Filtering and chlorination or ultraviolet disinfection are the best ways to ensure safe drinking water. However, the dose of chlorine or ultraviolet irradiation applied may vary from one region or country to another, and may not meet the minimum limits required for reducing SARS-CoV-2 loads to undetectable levels.
The researchers recommend, “Reviewing of regional or countrywide drinking water processing approaches is recommended to reduce the potential for SARS-CoV-2 surviving through drinking water processing systems. The boiling of drinking water will result in the virus being deactivated. Refrigerated food that becomes contaminated (e.g., through washing or handling) could remain infectious for up to 25 days.”
What Does This Mean for Marine Life?
The stability of the virus at different pH and salt concentrations in cold water could mean that the SARS-CoV-2 virus can survive in both fresh and seawater without much difference. In fact, the virus has been found in seawater exposed to untreated sewage and may build up within scavengers like mollusks, which are known for their biomagnification capabilities.
Cetaceans, especially whales, are known to express ACE2 receptors with high similarity levels to humans, which means they can be vulnerable to the infection. Whales have large throats, swallow large amounts of water as they filter-feed, and eat along the coastline on sea animals that are found at sites where sewage enters the ocean.
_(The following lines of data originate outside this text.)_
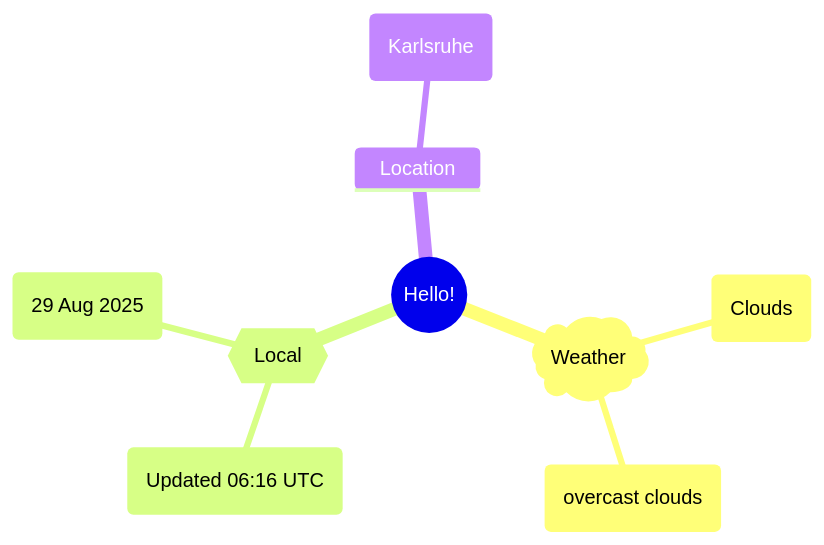
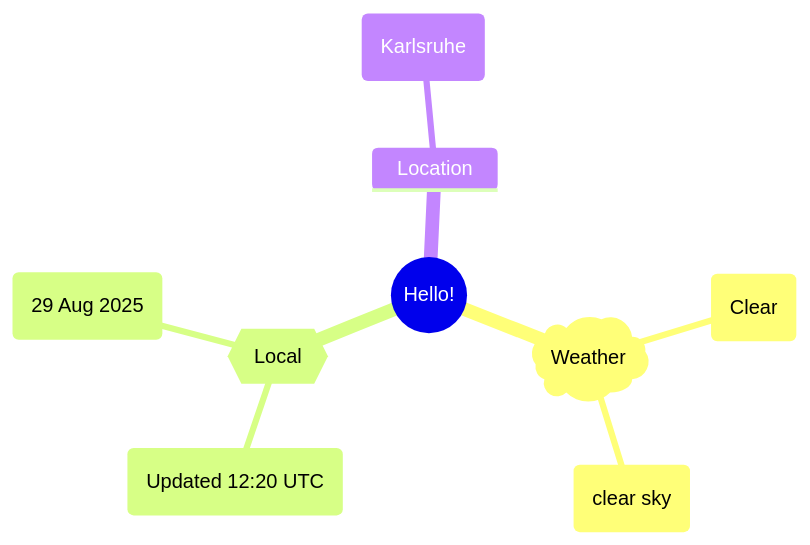
Before and after one commit to Xosrov/Xosrov: the first of 2 diagrams in README.md, drawn with Mermaid.

Commit message:
[bot] updated images

````diff
--- a/README.md
+++ b/README.md
@@ -3,12 +3,12 @@
 ```mermaid
 mindmap
   root((Hello!))
     )Weather(
-        (Clouds)
-        (overcast clouds)
+        (Clear)
+        (clear sky)
     {{Local}}
-        (Updated 06:16 UTC)
+        (Updated 12:20 UTC)
         (29 Aug 2025)
     Location
         (Karlsruhe)
 ```
````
For instance, minke whales feed on mackerel and orca whales on chinook salmon.
Dwarf minke whale (Balaenoptera acutorostrata). Image Credit: aquapix / Shutterstock
This could expose them to large doses of the virus – it is estimated that a medium-sized whale could receive 5.65 million copies of the virus every second, and this could, in turn, reflect in increased exposure of humans to the virus through seafood – a circular path of transmission.
The study concludes, “The analysis suggests that public interactions with rivers and coastal waters following wastewater spills should be minimized to reduce the risk of infection.” The main risk is human-to-human spread, but it could also allow the virus to infect new animal species and, in turn, result in a future re-entry of the virus into the human population.
medRxiv publishes preliminary scientific reports that are not peer-reviewed and, therefore, should not be regarded as conclusive, guide clinical practice/health-related behavior, or treated as established information.